Dataset records

-- Opening Marker --

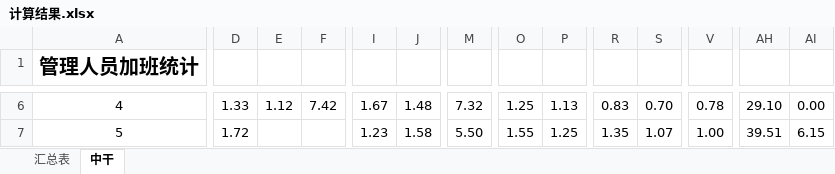
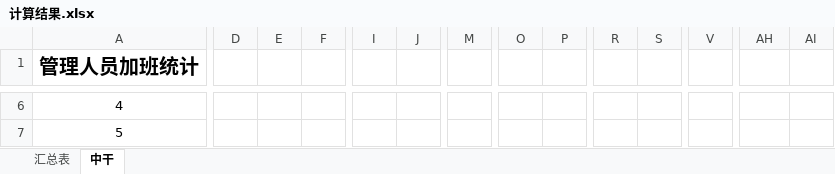
Before and after one commit to hc198974/overtime_python, an Excel workbook: 计算结果.xlsx, sheet 中干, drawn as a sheet; only a part is shown, gaps mark what is left out; values as stored, in another font and other column widths than the file's, no borders; the diff covers the shown part only; the diff names each change by its address in the sheet, - before the commit and + after, or states it on an @@ line.

```diff
--- a/计算结果.xlsx (sheet 中干)
+++ b/计算结果.xlsx (sheet 中干)
-D6: 1.33
+D6: (empty)
-E6: 1.12
+E6: (empty)
-F6: 7.42
+F6: (empty)
-I6: 1.67
+I6: (empty)
-J6: 1.48
+J6: (empty)
-M6: 7.32
+M6: (empty)
-O6: 1.25
+O6: (empty)
-P6: 1.13
+P6: (empty)
-R6: 0.83
+R6: (empty)
-S6: 0.70
+S6: (empty)
-V6: 0.78
+V6: (empty)
-AH6: 29.10
+AH6: (empty)
-AI6: 0.00
+AI6: (empty)
-D7: 1.72
+D7: (empty)
-I7: 1.23
+I7: (empty)
-J7: 1.58
+J7: (empty)
-M7: 5.50
+M7: (empty)
-O7: 1.55
+O7: (empty)
-P7: 1.25
+P7: (empty)
-R7: 1.35
+R7: (empty)
-S7: 1.07
+S7: (empty)
-V7: 1.00
+V7: (empty)
-AH7: 39.51
+AH7: (empty)
-AI7: 6.15
+AI7: (empty)
```
Also changed, not shown: 544 edited cells elsewhere in this sheet, sheet 汇总表, site.xlsx, 1 other file.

-- Closing Marker --

### [DIRECTIONS FOR THIS TASK]
Print all the records again exactly; do not include any picture.

### [PROBLEM SOLUTION]
Before and after one commit to hc198974/overtime_python, an Excel workbook: 计算结果.xlsx, sheet 中干, drawn as a sheet; only a part is shown, gaps mark what is left out; values as stored, in another font and other column widths than the file's, no borders; the diff covers the shown part only; the diff names each change by its address in the sheet, - before the commit and + after, or states it on an @@ line.

```diff
--- a/计算结果.xlsx (sheet 中干)
+++ b/计算结果.xlsx (sheet 中干)
-D6: 1.33
+D6: (empty)
-E6: 1.12
+E6: (empty)
-F6: 7.42
+F6: (empty)
-I6: 1.67
+I6: (empty)
-J6: 1.48
+J6: (empty)
-M6: 7.32
+M6: (empty)
-O6: 1.25
+O6: (empty)
-P6: 1.13
+P6: (empty)
-R6: 0.83
+R6: (empty)
-S6: 0.70
+S6: (empty)
-V6: 0.78
+V6: (empty)
-AH6: 29.10
+AH6: (empty)
-AI6: 0.00
+AI6: (empty)
-D7: 1.72
+D7: (empty)
-I7: 1.23
+I7: (empty)
-J7: 1.58
+J7: (empty)
-M7: 5.50
+M7: (empty)
-O7: 1.55
+O7: (empty)
-P7: 1.25
+P7: (empty)
-R7: 1.35
+R7: (empty)
-S7: 1.07
+S7: (empty)
-V7: 1.00
+V7: (empty)
-AH7: 39.51
+AH7: (empty)
-AI7: 6.15
+AI7: (empty)
```
Also changed, not shown: 544 edited cells elsewhere in this sheet, sheet 汇总表, site.xlsx, 1 other file.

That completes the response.